Activity ▸ Within the entries below, how many lines carry the word "BERKSHIRE"? State the number and stop.

*** Supplied data Section Begins ***

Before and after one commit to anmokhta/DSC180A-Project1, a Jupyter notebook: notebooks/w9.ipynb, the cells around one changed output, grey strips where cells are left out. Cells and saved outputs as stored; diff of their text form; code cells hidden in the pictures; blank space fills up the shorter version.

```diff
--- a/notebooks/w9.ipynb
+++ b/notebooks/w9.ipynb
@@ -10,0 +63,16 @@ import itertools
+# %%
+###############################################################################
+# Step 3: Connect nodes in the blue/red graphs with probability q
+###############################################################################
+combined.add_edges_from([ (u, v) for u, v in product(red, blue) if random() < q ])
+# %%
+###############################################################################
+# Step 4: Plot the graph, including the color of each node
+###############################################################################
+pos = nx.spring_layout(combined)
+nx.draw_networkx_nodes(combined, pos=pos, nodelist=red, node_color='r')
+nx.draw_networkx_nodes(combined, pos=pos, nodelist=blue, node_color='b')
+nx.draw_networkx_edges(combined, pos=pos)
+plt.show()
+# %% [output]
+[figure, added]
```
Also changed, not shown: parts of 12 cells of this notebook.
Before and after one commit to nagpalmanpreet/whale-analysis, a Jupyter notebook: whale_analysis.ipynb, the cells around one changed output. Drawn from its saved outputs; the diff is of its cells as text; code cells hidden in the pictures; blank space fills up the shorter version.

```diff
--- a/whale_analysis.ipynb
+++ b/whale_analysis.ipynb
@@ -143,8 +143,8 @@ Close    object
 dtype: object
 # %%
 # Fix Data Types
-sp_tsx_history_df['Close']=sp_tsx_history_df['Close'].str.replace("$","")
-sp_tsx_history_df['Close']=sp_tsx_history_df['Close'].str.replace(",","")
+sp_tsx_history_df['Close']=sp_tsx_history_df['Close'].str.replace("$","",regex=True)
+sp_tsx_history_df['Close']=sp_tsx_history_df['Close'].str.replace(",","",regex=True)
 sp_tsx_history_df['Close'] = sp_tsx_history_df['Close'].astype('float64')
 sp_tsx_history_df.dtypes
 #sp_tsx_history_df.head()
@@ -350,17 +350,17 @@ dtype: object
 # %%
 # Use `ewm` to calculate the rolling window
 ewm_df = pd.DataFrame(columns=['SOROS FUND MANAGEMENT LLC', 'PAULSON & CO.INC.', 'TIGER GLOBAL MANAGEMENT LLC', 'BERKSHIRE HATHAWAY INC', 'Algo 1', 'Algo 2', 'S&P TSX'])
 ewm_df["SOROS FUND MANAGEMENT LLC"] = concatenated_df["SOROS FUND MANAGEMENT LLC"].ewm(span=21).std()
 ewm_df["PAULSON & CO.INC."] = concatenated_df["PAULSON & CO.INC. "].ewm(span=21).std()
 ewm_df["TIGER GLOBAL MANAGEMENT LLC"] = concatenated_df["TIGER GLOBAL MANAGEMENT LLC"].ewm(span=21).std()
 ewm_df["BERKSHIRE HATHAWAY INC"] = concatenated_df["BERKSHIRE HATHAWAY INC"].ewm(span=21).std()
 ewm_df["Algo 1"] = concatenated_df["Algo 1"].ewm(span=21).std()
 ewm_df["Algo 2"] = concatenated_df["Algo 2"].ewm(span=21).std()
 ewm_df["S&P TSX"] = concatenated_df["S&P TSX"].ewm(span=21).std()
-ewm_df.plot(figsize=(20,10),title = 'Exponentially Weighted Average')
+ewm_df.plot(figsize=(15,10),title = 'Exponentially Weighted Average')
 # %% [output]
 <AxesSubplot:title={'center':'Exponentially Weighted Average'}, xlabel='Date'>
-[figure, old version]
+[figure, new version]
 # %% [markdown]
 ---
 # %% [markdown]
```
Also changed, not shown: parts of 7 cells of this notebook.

*** Supplied data Section Ends ***

Solution to this problem ▸ 2